§ **The task**:
In the listing below, identify each line with the word "dashed" and return those lines.

+++ Given data

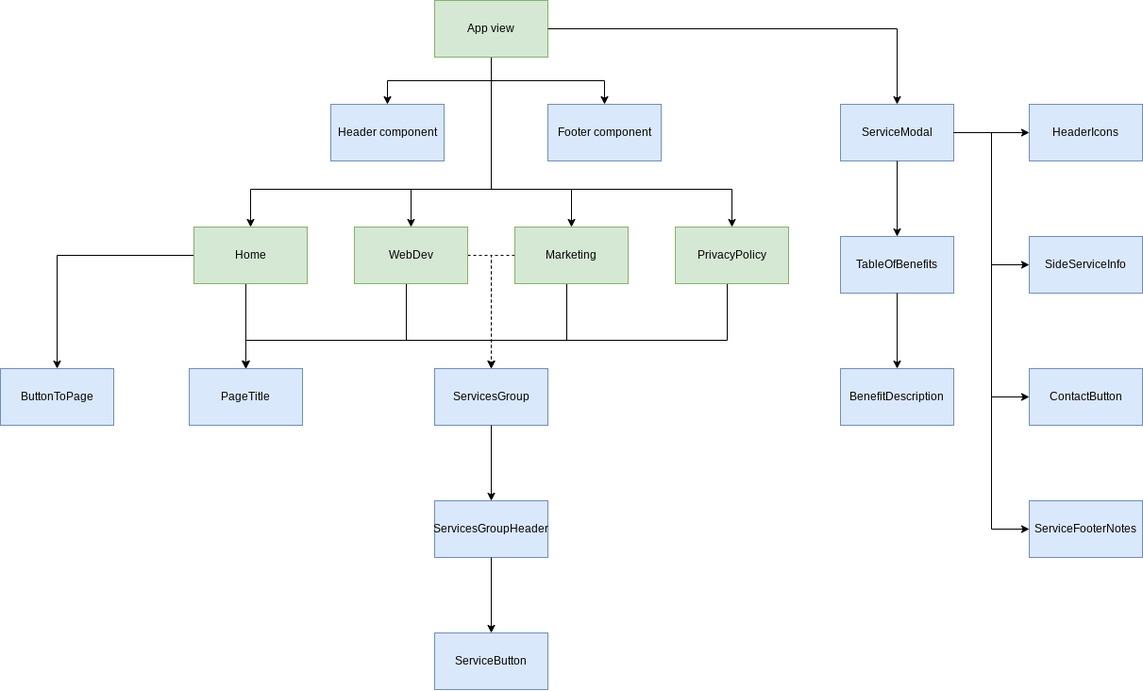
andremourasantos/andremourasantos.github.io keeps this draw.io diagram as public/imagens/vuejs-tree.png. Above is the earlier version. Source tidied: cells renumbered, new cells last; positions are measured from the earlier drawing's top-left corner, leaving out a move shared by most shapes.
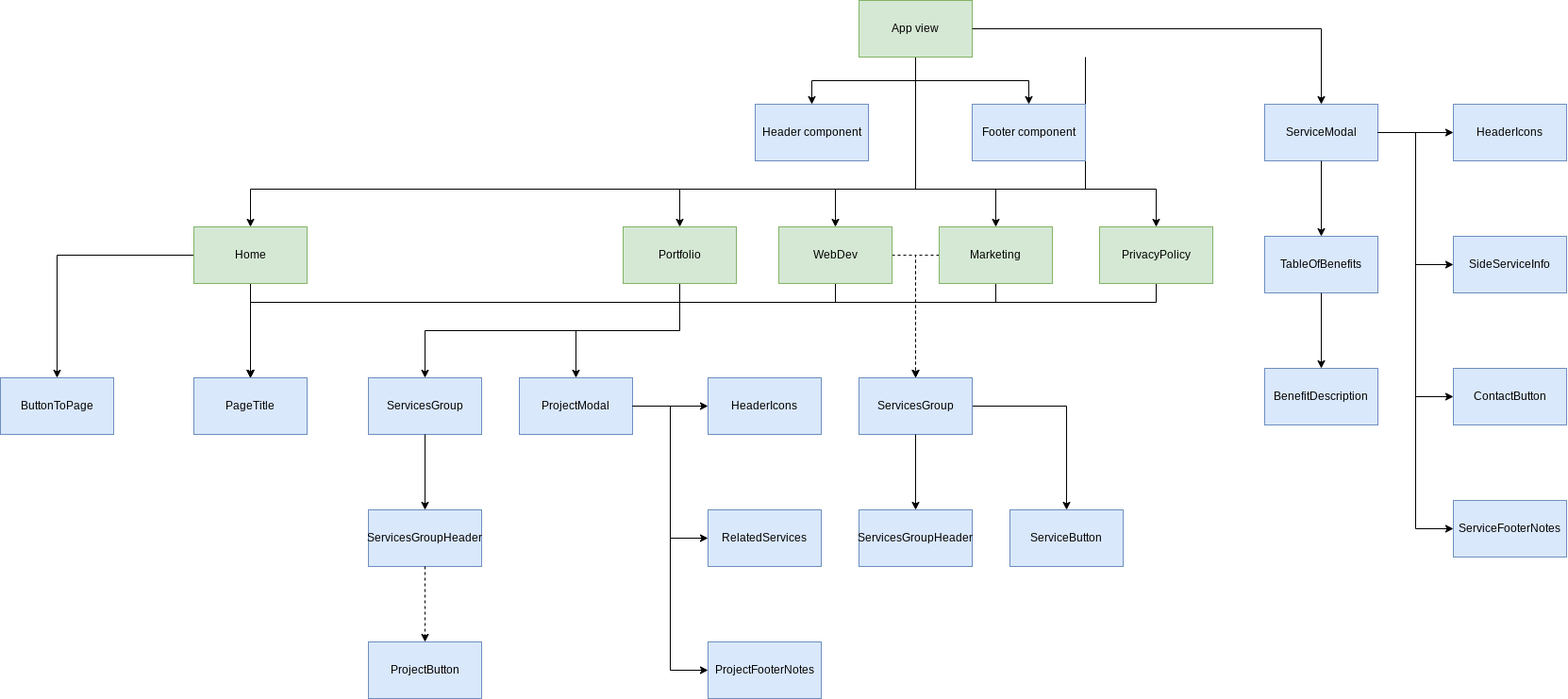
After the change.

Commit message:
add-portfolio-page 1.4.1 - Adicionadas novas imagens para árvore de componentes e fluxograma de lógica da aplicação.

What changed in the source:
```diff
@@ -8,11 +8,12 @@
     <mxCell id="3" style="edgeStyle=orthogonalEdgeStyle;rounded=0;jettySize=auto;html=1;" parent="1" edge="1" source="8" target="16">
       <mxGeometry relative="1" as="geometry" />
     </mxCell>
-    <mxCell id="4" style="edgeStyle=orthogonalEdgeStyle;rounded=0;jettySize=auto;html=1;entryX=0.5;entryY=0;entryDx=0;entryDy=0;" parent="1" edge="1" source="8" target="42">
+    <mxCell id="4" style="edgeStyle=orthogonalEdgeStyle;rounded=0;jettySize=auto;html=1;entryX=0.5;entryY=0;entryDx=0;entryDy=0;" parent="1" edge="1" target="42">
       <mxGeometry relative="1" as="geometry">
+        <mxPoint x="700" y="60" as="sourcePoint" />
         <Array as="points">
-          <mxPoint x="520" y="200" />
-          <mxPoint x="265" y="200" />
+          <mxPoint x="700" y="200" />
+          <mxPoint x="-185" y="200" />
         </Array>
       </mxGeometry>
     </mxCell>
@@ -40,39 +41,23 @@
         </Array>
       </mxGeometry>
     </mxCell>
+    <mxCell id="46" style="edgeStyle=orthogonalEdgeStyle;rounded=0;jettySize=auto;html=1;entryX=0.5;entryY=0;entryDx=0;entryDy=0;" parent="1" edge="1" source="8" target="50">
+      <mxGeometry relative="1" as="geometry">
+        <Array as="points">
+          <mxPoint x="520" y="200" />
+          <mxPoint x="270" y="200" />
+        </Array>
+      </mxGeometry>
+    </mxCell>
     <mxCell id="8" value="App view" style="rounded=0;whiteSpace=wrap;html=1;fillColor=#d5e8d4;strokeColor=#82b366;" parent="1" vertex="1">
       <mxGeometry x="460" width="120" height="60" as="geometry" />
     </mxCell>
-    <mxCell id="9" style="edgeStyle=orthogonalEdgeStyle;rounded=0;jettySize=auto;html=1;entryX=0.5;entryY=0;entryDx=0;entryDy=0;" parent="1" edge="1" source="42" target="18">
-      <mxGeometry relative="1" as="geometry">
-        <Array as="points">
-          <mxPoint x="260" y="380" />
-          <mxPoint x="260" y="380" />
-        </Array>
-      </mxGeometry>
-    </mxCell>
     <mxCell id="10" style="edgeStyle=orthogonalEdgeStyle;rounded=0;jettySize=auto;html=1;" parent="1" edge="1" source="42" target="26">
       <mxGeometry relative="1" as="geometry" />
     </mxCell>
-    <mxCell id="11" style="edgeStyle=orthogonalEdgeStyle;rounded=0;jettySize=auto;html=1;" parent="1" edge="1" source="43" target="18">
-      <mxGeometry relative="1" as="geometry">
-        <Array as="points">
-          <mxPoint x="600" y="360" />
-          <mxPoint x="260" y="360" />
-        </Array>
-      </mxGeometry>
-    </mxCell>
     <mxCell id="12" style="edgeStyle=orthogonalEdgeStyle;rounded=0;jettySize=auto;html=1;entryX=0.5;entryY=0;entryDx=0;entryDy=0;exitX=0;exitY=0.5;exitDx=0;exitDy=0;dashed=1;" parent="1" edge="1" source="43" target="21">
       <mxGeometry relative="1" as="geometry" />
     </mxCell>
-    <mxCell id="13" style="edgeStyle=orthogonalEdgeStyle;rounded=0;jettySize=auto;html=1;entryX=0.5;entryY=0;entryDx=0;entryDy=0;" parent="1" edge="1" source="44" target="18">
-      <mxGeometry relative="1" as="geometry">
-        <Array as="points">
-          <mxPoint x="430" y="360" />
-          <mxPoint x="260" y="360" />
-        </Array>
-      </mxGeometry>
-    </mxCell>
     <mxCell id="14" style="edgeStyle=orthogonalEdgeStyle;rounded=0;jettySize=auto;html=1;entryX=0.5;entryY=0;entryDx=0;entryDy=0;dashed=1;" parent="1" edge="1" source="44" target="21">
       <mxGeometry relative="1" as="geometry">
         <Array as="points">
@@ -86,16 +71,8 @@
     <mxCell id="16" value="Header component" style="rounded=0;whiteSpace=wrap;html=1;fillColor=#dae8fc;strokeColor=#6c8ebf;" parent="1" vertex="1">
       <mxGeometry x="350" y="110" width="120" height="60" as="geometry" />
     </mxCell>
-    <mxCell id="17" style="edgeStyle=orthogonalEdgeStyle;rounded=0;jettySize=auto;html=1;" parent="1" edge="1" source="45" target="18">
-      <mxGeometry relative="1" as="geometry">
-        <Array as="points">
-          <mxPoint x="770" y="360" />
-          <mxPoint x="260" y="360" />
-        </Array>
-      </mxGeometry>
-    </mxCell>
     <mxCell id="18" value="PageTitle" style="rounded=0;whiteSpace=wrap;html=1;fillColor=#dae8fc;strokeColor=#6c8ebf;" parent="1" vertex="1">
-      <mxGeometry x="200" y="390" width="120" height="60" as="geometry" />
+      <mxGeometry x="-245" y="400" width="120" height="60" as="geometry" />
     </mxCell>
     <mxCell id="19" style="edgeStyle=orthogonalEdgeStyle;rounded=0;jettySize=auto;html=1;entryX=0.5;entryY=0;entryDx=0;entryDy=0;" parent="1" edge="1" source="8" target="28">
       <mxGeometry relative="1" as="geometry">
@@ -104,26 +81,8 @@
         </Array>
       </mxGeometry>
     </mxCell>
-    <mxCell id="20" style="group;" parent="1" vertex="1">
-      <mxGeometry x="460" y="390" width="120" height="340" as="geometry" />
-    </mxCell>
-    <mxCell id="21" value="ServicesGroup" style="rounded=0;whiteSpace=wrap;html=1;fillColor=#dae8fc;strokeColor=#6c8ebf;" parent="20" vertex="1">
-      <mxGeometry width="120" height="60" as="geometry" />
-    </mxCell>
-    <mxCell id="22" value="ServicesGroupHeader" style="rounded=0;whiteSpace=wrap;html=1;fillColor=#dae8fc;strokeColor=#6c8ebf;" parent="20" vertex="1">
-      <mxGeometry y="140" width="120" height="60" as="geometry" />
-    </mxCell>
-    <mxCell id="23" style="edgeStyle=orthogonalEdgeStyle;rounded=0;jettySize=auto;html=1;" parent="20" edge="1" source="21" target="22">
-      <mxGeometry relative="1" as="geometry" />
-    </mxCell>
-    <mxCell id="24" value="ServiceButton" style="rounded=0;whiteSpace=wrap;html=1;fillColor=#dae8fc;strokeColor=#6c8ebf;" parent="20" vertex="1">
-      <mxGeometry y="280" width="120" height="60" as="geometry" />
-    </mxCell>
-    <mxCell id="25" style="edgeStyle=orthogonalEdgeStyle;rounded=0;jettySize=auto;html=1;" parent="20" edge="1" source="22" target="24">
-      <mxGeometry relative="1" as="geometry" />
-    </mxCell>
     <mxCell id="26" value="ButtonToPage" style="rounded=0;whiteSpace=wrap;html=1;fillColor=#dae8fc;strokeColor=#6c8ebf;" parent="1" vertex="1">
-      <mxGeometry y="390" width="120" height="60" as="geometry" />
+      <mxGeometry x="-450" y="400" width="120" height="60" as="geometry" />
     </mxCell>
     <mxCell id="27" style="group;" parent="1" vertex="1">
       <mxGeometry x="890" y="110" width="320" height="480" as="geometry" />
@@ -167,20 +126,120 @@
     <mxCell id="40" style="edgeStyle=orthogonalEdgeStyle;rounded=0;jettySize=auto;html=1;entryX=0;entryY=0.5;entryDx=0;entryDy=0;" parent="27" edge="1" source="28" target="34">
       <mxGeometry relative="1" as="geometry" />
     </mxCell>
-    <mxCell id="41" style="group;" parent="1" vertex="1">
-      <mxGeometry x="205" y="240" width="630" height="60" as="geometry" />
-    </mxCell>
+    <mxCell id="9" style="edgeStyle=orthogonalEdgeStyle;rounded=0;jettySize=auto;html=1;" parent="1" edge="1" source="42" target="18">
+      <mxGeometry relative="1" as="geometry" />
+    </mxCell>
-    <mxCell id="42" value="Home" style="rounded=0;whiteSpace=wrap;html=1;fillColor=#d5e8d4;strokeColor=#82b366;" parent="41" vertex="1">
-      <mxGeometry width="120" height="60" as="geometry" />
+    <mxCell id="42" value="Home" style="rounded=0;whiteSpace=wrap;html=1;fillColor=#d5e8d4;strokeColor=#82b366;" parent="1" vertex="1">
+      <mxGeometry x="-245" y="240" width="120" height="60" as="geometry" />
     </mxCell>
+    <mxCell id="11" style="edgeStyle=orthogonalEdgeStyle;rounded=0;jettySize=auto;html=1;entryX=0.5;entryY=0;entryDx=0;entryDy=0;" parent="1" edge="1" source="43" target="18">
+      <mxGeometry relative="1" as="geometry">
+        <Array as="points">
+          <mxPoint x="605" y="320" />
+          <mxPoint x="-185" y="320" />
+        </Array>
+      </mxGeometry>
+    </mxCell>
-    <mxCell id="43" value="Marketing" style="rounded=0;whiteSpace=wrap;html=1;fillColor=#d5e8d4;strokeColor=#82b366;" parent="41" vertex="1">
-      <mxGeometry x="340" width="120" height="60" as="geometry" />
+    <mxCell id="43" value="Marketing" style="rounded=0;whiteSpace=wrap;html=1;fillColor=#d5e8d4;strokeColor=#82b366;" parent="1" vertex="1">
+      <mxGeometry x="545" y="240" width="120" height="60" as="geometry" />
     </mxCell>
+    <mxCell id="13" style="edgeStyle=orthogonalEdgeStyle;rounded=0;jettySize=auto;html=1;entryX=0.5;entryY=0;entryDx=0;entryDy=0;" parent="1" edge="1" source="44" target="18">
+      <mxGeometry relative="1" as="geometry">
+        <Array as="points">
+          <mxPoint x="435" y="320" />
+          <mxPoint x="-185" y="320" />
+        </Array>
+      </mxGeometry>
+    </mxCell>
-    <mxCell id="44" value="WebDev" style="rounded=0;whiteSpace=wrap;html=1;fillColor=#d5e8d4;strokeColor=#82b366;" parent="41" vertex="1">
-      <mxGeometry x="170" width="120" height="60" as="geometry" />
+    <mxCell id="44" value="WebDev" style="rounded=0;whiteSpace=wrap;html=1;fillColor=#d5e8d4;strokeColor=#82b366;" parent="1" vertex="1">
+      <mxGeometry x="375" y="240" width="120" height="60" as="geometry" />
     </mxCell>
+    <mxCell id="17" style="edgeStyle=orthogonalEdgeStyle;rounded=0;jettySize=auto;html=1;entryX=0.5;entryY=0;entryDx=0;entryDy=0;" parent="1" edge="1" source="45" target="18">
+      <mxGeometry relative="1" as="geometry">
+        <Array as="points">
+          <mxPoint x="775" y="320" />
+          <mxPoint x="-185" y="320" />
+        </Array>
+      </mxGeometry>
+    </mxCell>
-    <mxCell id="45" value="PrivacyPolicy" style="rounded=0;whiteSpace=wrap;html=1;fillColor=#d5e8d4;strokeColor=#82b366;" parent="41" vertex="1">
-      <mxGeometry x="510" width="120" height="60" as="geometry" />
+    <mxCell id="45" value="PrivacyPolicy" style="rounded=0;whiteSpace=wrap;html=1;fillColor=#d5e8d4;strokeColor=#82b366;" parent="1" vertex="1">
+      <mxGeometry x="715" y="240" width="120" height="60" as="geometry" />
     </mxCell>
+    <mxCell id="47" style="edgeStyle=orthogonalEdgeStyle;rounded=0;jettySize=auto;html=1;entryX=0.5;entryY=0;entryDx=0;entryDy=0;" parent="1" edge="1" source="50" target="18">
+      <mxGeometry relative="1" as="geometry">
+        <Array as="points">
+          <mxPoint x="270" y="320" />
+          <mxPoint x="-185" y="320" />
+        </Array>
+      </mxGeometry>
+    </mxCell>
+    <mxCell id="48" style="edgeStyle=orthogonalEdgeStyle;rounded=0;jettySize=auto;html=1;entryX=0.5;entryY=0;entryDx=0;entryDy=0;" parent="1" edge="1" source="50" target="57">
+      <mxGeometry relative="1" as="geometry" />
+    </mxCell>
+    <mxCell id="49" style="edgeStyle=orthogonalEdgeStyle;rounded=0;jettySize=auto;html=1;" parent="1" edge="1" source="50" target="52">
+      <mxGeometry relative="1" as="geometry">
+        <Array as="points">
+          <mxPoint x="270" y="350" />
+          <mxPoint y="350" />
+        </Array>
+      </mxGeometry>
+    </mxCell>
+    <mxCell id="50" value="Portfolio" style="whiteSpace=wrap;html=1;fillColor=#d5e8d4;strokeColor=#82b366;" parent="1" vertex="1">
+      <mxGeometry x="210" y="240" width="120" height="60" as="geometry" />
+    </mxCell>
+    <mxCell id="51" style="group;" parent="1" vertex="1">
+      <mxGeometry x="-60" y="400" width="120" height="340" as="geometry" />
+    </mxCell>
+    <mxCell id="52" value="ServicesGroup" style="rounded=0;whiteSpace=wrap;html=1;fillColor=#dae8fc;strokeColor=#6c8ebf;" parent="51" vertex="1">
+      <mxGeometry width="120" height="60" as="geometry" />
+    </mxCell>
+    <mxCell id="53" value="ServicesGroupHeader" style="rounded=0;whiteSpace=wrap;html=1;fillColor=#dae8fc;strokeColor=#6c8ebf;" parent="51" vertex="1">
+      <mxGeometry y="140" width="120" height="60" as="geometry" />
+    </mxCell>
+    <mxCell id="54" style="edgeStyle=orthogonalEdgeStyle;rounded=0;jettySize=auto;html=1;" parent="51" edge="1" source="52" target="53">
+      <mxGeometry relative="1" as="geometry" />
+    </mxCell>
+    <mxCell id="55" value="ProjectButton" style="rounded=0;whiteSpace=wrap;html=1;fillColor=#dae8fc;strokeColor=#6c8ebf;" parent="51" vertex="1">
+      <mxGeometry y="280" width="120" height="60" as="geometry" />
+    </mxCell>
+    <mxCell id="56" style="edgeStyle=orthogonalEdgeStyle;rounded=0;jettySize=auto;html=1;dashed=1;" parent="51" edge="1" source="53" target="55">
+      <mxGeometry relative="1" as="geometry" />
+    </mxCell>
+    <mxCell id="57" value="ProjectModal" style="rounded=0;whiteSpace=wrap;html=1;fillColor=#dae8fc;strokeColor=#6c8ebf;" parent="1" vertex="1">
+      <mxGeometry x="100" y="400" width="120" height="60" as="geometry" />
+    </mxCell>
+    <mxCell id="58" value="HeaderIcons" style="rounded=0;whiteSpace=wrap;html=1;fillColor=#dae8fc;strokeColor=#6c8ebf;" parent="1" vertex="1">
+      <mxGeometry x="300" y="400" width="120" height="60" as="geometry" />
+    </mxCell>
+    <mxCell id="59" value="RelatedServices" style="rounded=0;whiteSpace=wrap;html=1;fillColor=#dae8fc;strokeColor=#6c8ebf;" parent="1" vertex="1">
+      <mxGeometry x="300" y="540" width="120" height="60" as="geometry" />
+    </mxCell>
+    <mxCell id="60" value="ProjectFooterNotes" style="rounded=0;whiteSpace=wrap;html=1;fillColor=#dae8fc;strokeColor=#6c8ebf;" parent="1" vertex="1">
+      <mxGeometry x="300" y="680" width="120" height="60" as="geometry" />
+    </mxCell>
+    <mxCell id="61" style="edgeStyle=orthogonalEdgeStyle;rounded=0;jettySize=auto;html=1;" parent="1" edge="1" source="57" target="58">
+      <mxGeometry relative="1" as="geometry" />
+    </mxCell>
+    <mxCell id="62" style="edgeStyle=orthogonalEdgeStyle;rounded=0;jettySize=auto;html=1;entryX=0;entryY=0.5;entryDx=0;entryDy=0;" parent="1" edge="1" source="57" target="59">
+      <mxGeometry relative="1" as="geometry" />
+    </mxCell>
+    <mxCell id="63" style="edgeStyle=orthogonalEdgeStyle;rounded=0;jettySize=auto;html=1;entryX=0;entryY=0.5;entryDx=0;entryDy=0;" parent="1" edge="1" source="57" target="60">
+      <mxGeometry relative="1" as="geometry" />
+    </mxCell>
+    <mxCell id="64" style="edgeStyle=orthogonalEdgeStyle;rounded=0;jettySize=auto;html=1;entryX=0.5;entryY=0;entryDx=0;entryDy=0;" parent="1" edge="1" source="21" target="24">
+      <mxGeometry relative="1" as="geometry" />
+    </mxCell>
+    <mxCell id="21" value="ServicesGroup" style="rounded=0;whiteSpace=wrap;html=1;fillColor=#dae8fc;strokeColor=#6c8ebf;" parent="1" vertex="1">
+      <mxGeometry x="460" y="400" width="120" height="60" as="geometry" />
+    </mxCell>
+    <mxCell id="22" value="ServicesGroupHeader" style="rounded=0;whiteSpace=wrap;html=1;fillColor=#dae8fc;strokeColor=#6c8ebf;" parent="1" vertex="1">
+      <mxGeometry x="460" y="540" width="120" height="60" as="geometry" />
+    </mxCell>
+    <mxCell id="23" style="edgeStyle=orthogonalEdgeStyle;rounded=0;jettySize=auto;html=1;" parent="1" edge="1" source="21" target="22">
+      <mxGeometry relative="1" as="geometry" />
+    </mxCell>
+    <mxCell id="24" value="ServiceButton" style="rounded=0;whiteSpace=wrap;html=1;fillColor=#dae8fc;strokeColor=#6c8ebf;" parent="1" vertex="1">
+      <mxGeometry x="620" y="540" width="120" height="60" as="geometry" />
+    </mxCell>
   </root>
 </mxGraphModel>
```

++++++

§ **Solution to the exercise**:
     <mxCell id="12" style="edgeStyle=orthogonalEdgeStyle;rounded=0;jettySize=auto;html=1;entryX=0.5;entryY=0;entryDx=0;entryDy=0;exitX=0;exitY=0.5;exitDx=0;exitDy=0;dashed=1;" parent="1" edge="1" source="43" target="21">
     <mxCell id="14" style="edgeStyle=orthogonalEdgeStyle;rounded=0;jettySize=auto;html=1;entryX=0.5;entryY=0;entryDx=0;entryDy=0;dashed=1;" parent="1" edge="1" source="44" target="21">
+    <mxCell id="56" style="edgeStyle=orthogonalEdgeStyle;rounded=0;jettySize=auto;html=1;dashed=1;" parent="51" edge="1" source="53" target="55">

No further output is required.